--- Dataset entries ---
^^^^^^^^^^^^^^^^

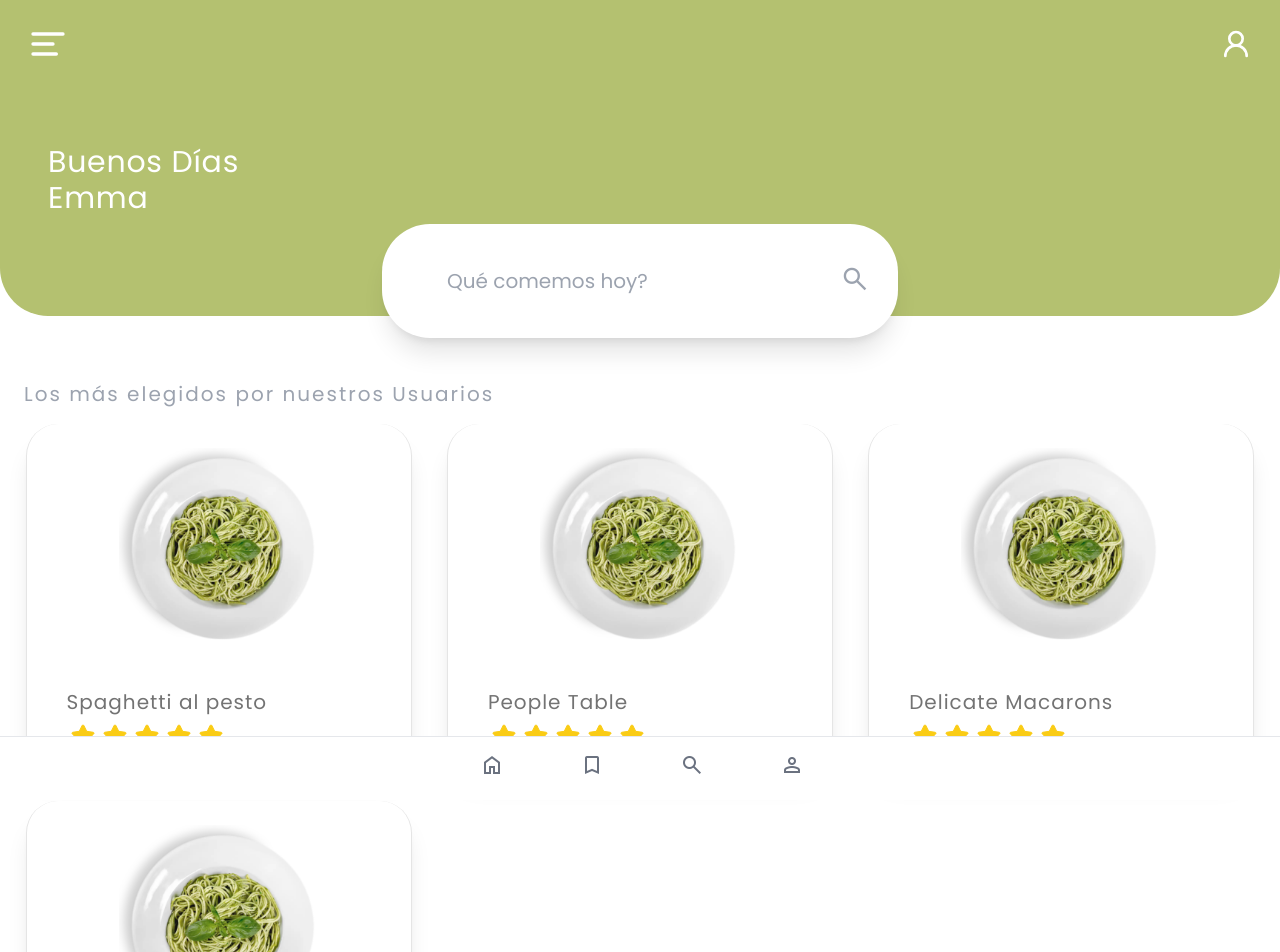
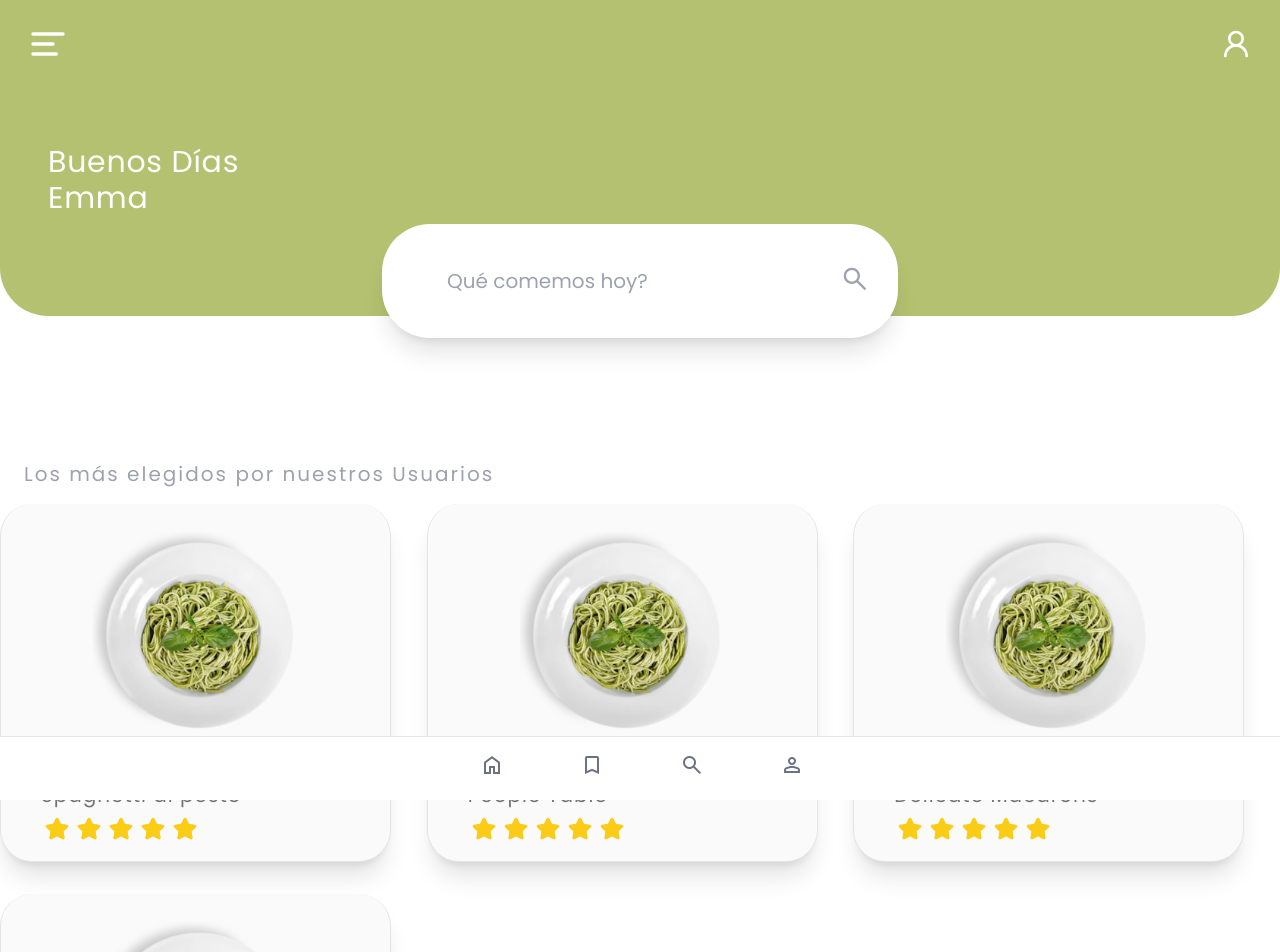
Before and after one commit to Cecimartinez/que-comemos, a React (Vite) app in the folder que-comemos-app/: page / in a window 1280 px wide. Shown: the top 952 px of the page. Built offline with nearby package versions, Linux system fonts and the light colour scheme.

Commit message:
components and page Home, updated

```diff
--- a/que-comemos-app/src/pages/Home/Home.jsx
+++ b/que-comemos-app/src/pages/Home/Home.jsx
@@ -11,12 +11,12 @@ export const Home = () => {
       <div className="w-full  flex justify-center items-center">
         <SearchBar />
       </div>
-      <div className="bg-white flex flex-col mb-10  lg:py-16  w-full h-[50%]">
+      <div className="bg-white flex flex-col my-20   lg:py-16  w-full">
         <section>
-          <h2 className="ml-6 text-gray-400 text-xl tracking-widest font-poppins">Los más elegidos por nuestros Usuarios</h2>
+          <h2 className="mx-6 text-gray-400 text-xl tracking-widest font-poppins">Los más elegidos por nuestros Usuarios</h2>
         </section>
 
-        <div className="bg-white w-full ">
+        <div className="bg-white w-full pb-10">
           <CardCarrousel />
 
         </div>
--- a/que-comemos-app/src/pages/Home/components/CardCarrousel/CardCarrousel.jsx
+++ b/que-comemos-app/src/pages/Home/components/CardCarrousel/CardCarrousel.jsx
@@ -3,11 +3,11 @@ import { StarIcons } from "../StarIcons/StarIcons"
 
 export const CardCarrousel = () => {
   return (
-    <div className="carrousel-container w-full  px-2 grid md:grid-cols-2 xl:grid-cols-3 2xl:grid-cols-5">
+    <div className="carrousel-container w-full   grid md:grid-cols-2 xl:grid-cols-3 2xl:grid-cols-5">
       {
         recetas.map((receta,index) => (
           <div
-            className="card-carrousel flex-col mx-auto w-11/12 sm:px-3 rounded-4xl flex shadow-xl border-t-0 border border-neutral-200  justify-center my-4   bg-white"
+            className="card-carrousel flex-col  w-11/12 sm:px-3 rounded-4xl flex shadow-xl border-t-0 border border-neutral-200  justify-center my-4   bg-neutral-50"
             draggable="false"
             key={index}
           >
@@ -17,7 +17,7 @@ export const CardCarrousel = () => {
               rel="noopener noreferrer "
               className=""
             >
-              <div className=" flex  justify-center mx-10 my-4  py-2 px-10  rounded-full items-center ">
+              <div className=" flex  justify-center mx-10 my-5  py-2 px-10  rounded-full items-center ">
                 <img src={receta.imgSrc} alt={receta.name} className=" w-full h-full" />
               </div>
             </a>
```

^^^^^^^^^^^^^^^^

--- ASSIGNMENT ---
Output the records above exactly as written, but leave out the pictures.

--- ANSWER BOX ---
Before and after one commit to Cecimartinez/que-comemos, a React (Vite) app in the folder que-comemos-app/: page / in a window 1280 px wide. Shown: the top 952 px of the page. Built offline with nearby package versions, Linux system fonts and the light colour scheme.

Commit message:
components and page Home, updated

```diff
--- a/que-comemos-app/src/pages/Home/Home.jsx
+++ b/que-comemos-app/src/pages/Home/Home.jsx
@@ -11,12 +11,12 @@ export const Home = () => {
       <div className="w-full  flex justify-center items-center">
         <SearchBar />
       </div>
-      <div className="bg-white flex flex-col mb-10  lg:py-16  w-full h-[50%]">
+      <div className="bg-white flex flex-col my-20   lg:py-16  w-full">
         <section>
-          <h2 className="ml-6 text-gray-400 text-xl tracking-widest font-poppins">Los más elegidos por nuestros Usuarios</h2>
+          <h2 className="mx-6 text-gray-400 text-xl tracking-widest font-poppins">Los más elegidos por nuestros Usuarios</h2>
         </section>
 
-        <div className="bg-white w-full ">
+        <div className="bg-white w-full pb-10">
           <CardCarrousel />
 
         </div>
--- a/que-comemos-app/src/pages/Home/components/CardCarrousel/CardCarrousel.jsx
+++ b/que-comemos-app/src/pages/Home/components/CardCarrousel/CardCarrousel.jsx
@@ -3,11 +3,11 @@ import { StarIcons } from "../StarIcons/StarIcons"
 
 export const CardCarrousel = () => {
   return (
-    <div className="carrousel-container w-full  px-2 grid md:grid-cols-2 xl:grid-cols-3 2xl:grid-cols-5">
+    <div className="carrousel-container w-full   grid md:grid-cols-2 xl:grid-cols-3 2xl:grid-cols-5">
       {
         recetas.map((receta,index) => (
           <div
-            className="card-carrousel flex-col mx-auto w-11/12 sm:px-3 rounded-4xl flex shadow-xl border-t-0 border border-neutral-200  justify-center my-4   bg-white"
+            className="card-carrousel flex-col  w-11/12 sm:px-3 rounded-4xl flex shadow-xl border-t-0 border border-neutral-200  justify-center my-4   bg-neutral-50"
             draggable="false"
             key={index}
           >
@@ -17,7 +17,7 @@ export const CardCarrousel = () => {
               rel="noopener noreferrer "
               className=""
             >
-              <div className=" flex  justify-center mx-10 my-4  py-2 px-10  rounded-full items-center ">
+              <div className=" flex  justify-center mx-10 my-5  py-2 px-10  rounded-full items-center ">
                 <img src={receta.imgSrc} alt={receta.name} className=" w-full h-full" />
               </div>
             </a>
```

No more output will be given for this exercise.